WHAT IS BEING ASKED
Write out all of the records exactly once more and skip the images.

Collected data
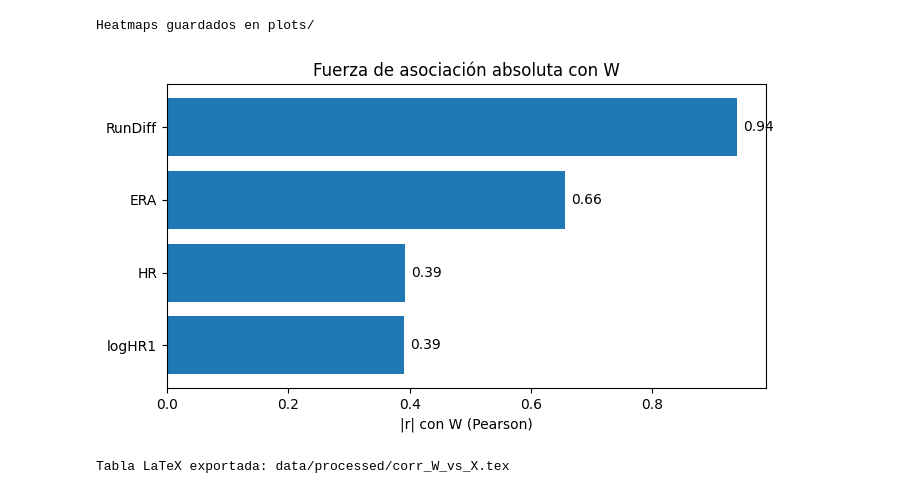
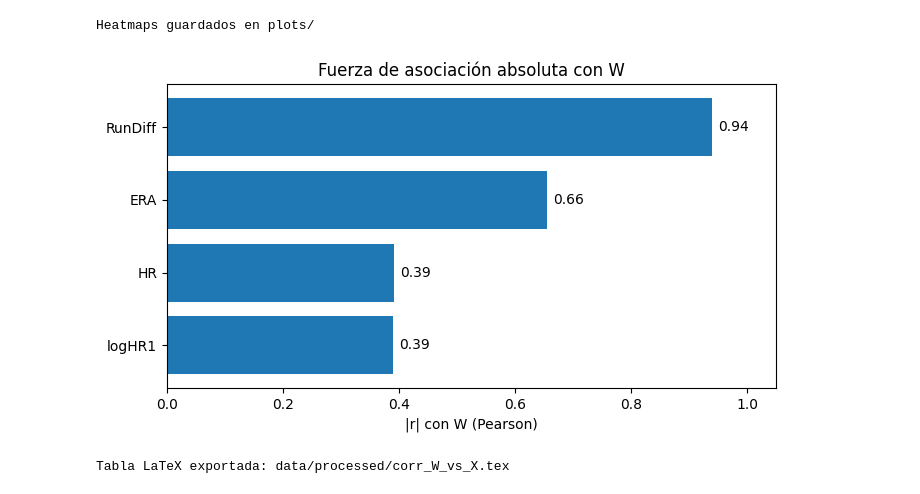
Before and after one commit to enriquegomeztagle/MCD-ProyectoFinalEconometria-DeterminantesVictoriasMLB, a Jupyter notebook: scripts/correlation.ipynb, the cells around one changed output. Cells and saved outputs as stored; diff of their text form; code cells hidden in the pictures.

Commit message:
Update execution counts in correlation notebook and adjust plot settings for improved visualization clarity. Added x-axis limits and modified save parameters for output images.

```diff
--- a/scripts/correlation.ipynb
+++ b/scripts/correlation.ipynb
@@ -122,20 +122,21 @@ Heatmaps guardados en plots/
 # %%
 abs_r = corr_wp[["X", "pearson_r"]].copy()
 abs_r["abs_pearson_r"] = abs_r["pearson_r"].abs()
 abs_r = abs_r.sort_values("abs_pearson_r", ascending=True)
 
 fig, ax = plt.subplots(figsize=(7, 4))
 ax.barh(abs_r["X"], abs_r["abs_pearson_r"])
 ax.set_xlabel("|r| con W (Pearson)")
 ax.set_title("Fuerza de asociación absoluta con W")
 for i, v in enumerate(abs_r["abs_pearson_r"]):
     ax.text(v + 0.01, i, f"{v:.2f}", va="center")
+ax.set_xlim(0, 1.05)
 fig.tight_layout()
-fig.savefig(FIG_OUT / "bar_abs_r_W.png", dpi=150, transparent=True)
+fig.savefig(FIG_OUT / "bar_abs_r_W.png", dpi=150, bbox_inches="tight", transparent=True)
 plt.show()
 plt.close(fig)
 # %% [output]
-[figure, old version]
+[figure, new version]
 # %%
 try:
     with open(TAB_OUT / "corr_W_vs_X.tex", "w") as f:
```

PROBLEM SOLUTION
Before and after one commit to enriquegomeztagle/MCD-ProyectoFinalEconometria-DeterminantesVictoriasMLB, a Jupyter notebook: scripts/correlation.ipynb, the cells around one changed output. Cells and saved outputs as stored; diff of their text form; code cells hidden in the pictures.

Commit message:
Update execution counts in correlation notebook and adjust plot settings for improved visualization clarity. Added x-axis limits and modified save parameters for output images.

```diff
--- a/scripts/correlation.ipynb
+++ b/scripts/correlation.ipynb
@@ -122,20 +122,21 @@ Heatmaps guardados en plots/
 # %%
 abs_r = corr_wp[["X", "pearson_r"]].copy()
 abs_r["abs_pearson_r"] = abs_r["pearson_r"].abs()
 abs_r = abs_r.sort_values("abs_pearson_r", ascending=True)
 
 fig, ax = plt.subplots(figsize=(7, 4))
 ax.barh(abs_r["X"], abs_r["abs_pearson_r"])
 ax.set_xlabel("|r| con W (Pearson)")
 ax.set_title("Fuerza de asociación absoluta con W")
 for i, v in enumerate(abs_r["abs_pearson_r"]):
     ax.text(v + 0.01, i, f"{v:.2f}", va="center")
+ax.set_xlim(0, 1.05)
 fig.tight_layout()
-fig.savefig(FIG_OUT / "bar_abs_r_W.png", dpi=150, transparent=True)
+fig.savefig(FIG_OUT / "bar_abs_r_W.png", dpi=150, bbox_inches="tight", transparent=True)
 plt.show()
 plt.close(fig)
 # %% [output]
-[figure, old version]
+[figure, new version]
 # %%
 try:
     with open(TAB_OUT / "corr_W_vs_X.tex", "w") as f:
```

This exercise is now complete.